Many people around the world woke up today to the stunning news that the U.K. had voted to leave the European Union -- if they didn't stay up all night watching the vote. In the aftermath of Britain's referendum, global markets have tumbled, bond yield spreads have soared, and financial analysts and economic officials have been left scrambling to readjust their economic forecasts.
Perhaps the world should have been better prepared for the news; after all, polling in the lead-up to the referendum showed the yes and no votes nearly tied. But apparently, it wasn't. On Friday morning, investors, economic analysts and others seemed stunned by the referendum results.
Here are six charts that show the world's response to the Brexit announcement.
1. The stock market's so-called "fear gauge" soared following the Brexit vote
The VIX, a measure of expected volatility in the S&P 500 that is often called a "fear gauge," surged following Britain's vote, signaling the onset of the most turbulent trading day in months. The S&P 500 and the VIX tend to move in opposite directions, so when the VIX climbs, that indicates investors expect the S&P 500 to fall.
2. Italian and Spanish bonds tumbled as investors sought safer investments.
The vote for Brexit increased the perceived risk of economic and political instability across the European Union, especially in weaker economies like Italy and Spain. As a result, Italian and Spanish bonds tumbled as investors sought assets that are perceived as safer, like German bonds. The yield spread between Spanish 10-year-bonds and similar German bonds climbed to the highest levels seen since March 2015, before Europe's central bank began its massive bond-buying program.
3. Banks and government bodies cut back on forecasts for global economic growth.

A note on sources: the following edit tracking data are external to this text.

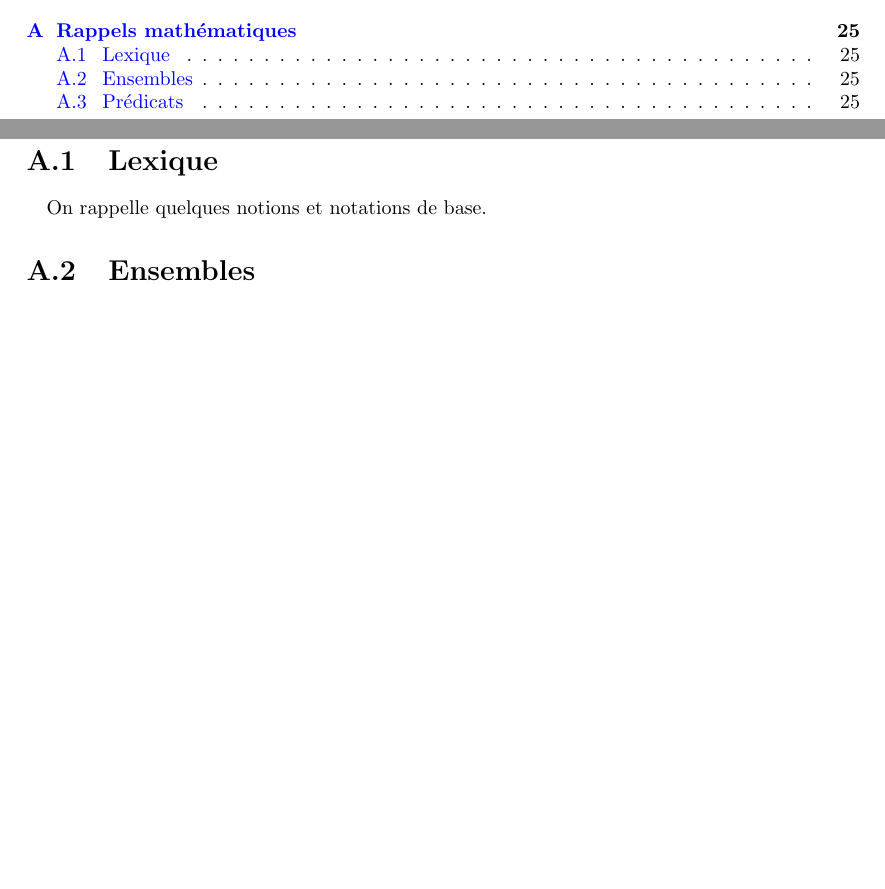
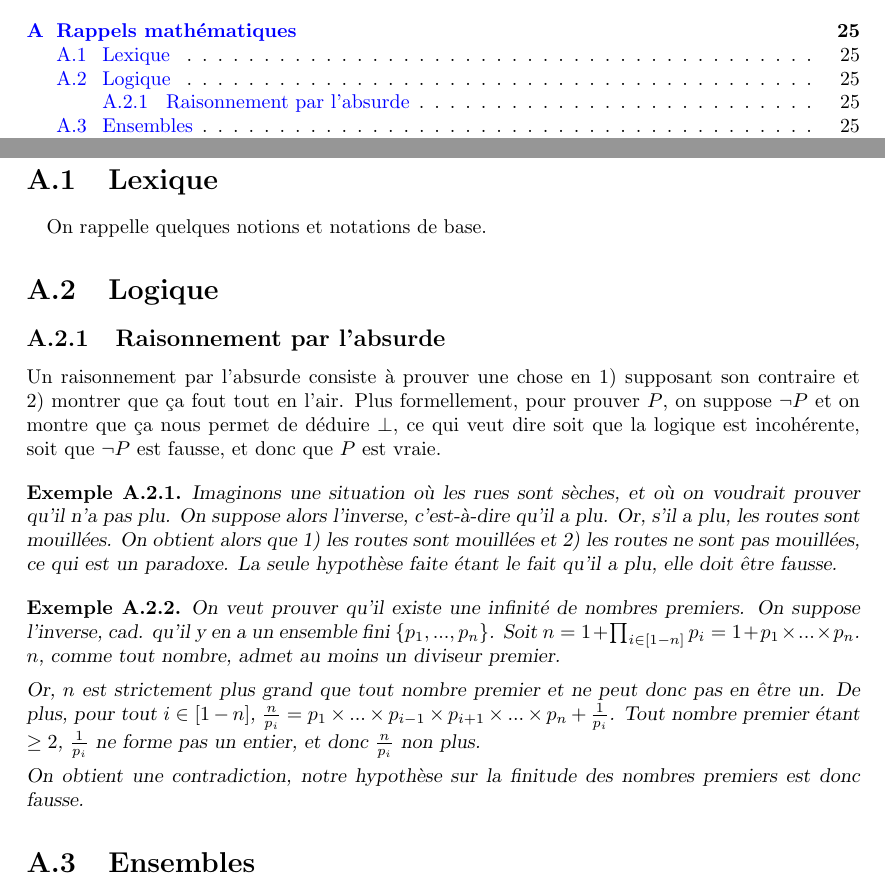
Before and after one commit to PLBegay/BFTAL_sym, a LaTeX document (main.tex, which reads lexique.tex): two parts of pages 3 and 26 of 26 before the commit and two parts of pages 3 and 26 of 27 after it, joined at a grey line, cut so that both start at the same text, the shorter picture padded with empty space. Compiled offline with pdfLaTeX.

Commit message:
preuve paar l'absurde

```diff
--- a/lexique.tex
+++ b/lexique.tex
@@ -3,6 +3,26 @@
 \section{Lexique }
 
 \paragraph{}On rappelle quelques notions et notations de base.
+
+\section{Logique}
+
+\subsection{Raisonnement par l'absurde}
+
+Un raisonnement par l'absurde consiste à prouver une chose en 1) supposant son contraire et 2) montrer que ça fout tout en l'air. Plus formellement, pour prouver $P$, on suppose $\neg P$ et on montre que ça nous permet de déduire $\bot$, ce qui veut dire soit que la logique est incohérente, soit que $\neg P$ est fausse, et donc que $P$ est vraie.
+
+\begin{example}
+Imaginons une situation où les rues sont sèches, et où on voudrait prouver qu'il n'a pas plu. On suppose alors l'inverse, c'est-à-dire qu'il a plu. Or, s'il a plu, les routes sont mouillées. On obtient alors que 1) les routes sont mouillées et 2) les routes ne sont pas mouillées, ce qui est un paradoxe. La seule hypothèse faite étant le fait qu'il a plu, elle doit être fausse.
+\end{example}
+
+\begin{example}
+On veut prouver qu'il existe une infinité de nombres premiers. On suppose l'inverse, cad. qu'il y en a un ensemble fini $\{p_1,...,p_n\}$. Soit $n = 1 + \prod_{i \in [1 - n]} p_i = 1 + p_1 \times ... \times p_n$. $n$, comme tout nombre, admet au moins un diviseur premier.
+
+Or, $n$ est strictement plus grand que tout nombre premier et ne peut donc pas en être un. De plus, pour tout $i \in [1 - n]$, $\frac{n}{p_i} = p_1 \times ... \times p_{i-1} \times p_{i+1} \times ... \times p_n + \frac{1}{p_i}$. Tout nombre premier étant $\geq 2$, $\frac{1}{p_i}$ ne forme pas un entier, et donc $\frac{n}{p_i}$ non plus.
+
+On obtient une contradiction, notre hypothèse sur la finitude des nombres premiers est donc fausse.
+\end{example}
+
+
 
 \section{Ensembles}
 
```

Following the Brexit vote, IHS Global Insight announced that it would cut its GDP growth forecasts for the UK to 1.5 percent from 2 percent in 2016, and to 0.2 percent from 2.4 percent in 2017. The U.K. Treasury has previously forecast that a vote to leave the UK would depress GDP by between 3.6 percent and 6 percent, The Guardian reported.
4. The pound fell to its lowest value against the U.S. dollar since 1985.
The pound fell more than 8 percent Thursday night, the currency's worst day on record, as Wonkblog's Kim Soffen writes.
5. British real estate stocks suffered.
The vote also sparked concern over the position of London as the world's foremost financial center and services hub. Shares of U.K. real estate firms plunged, as analysts predicted that London office price could fall by as much as 20 percent.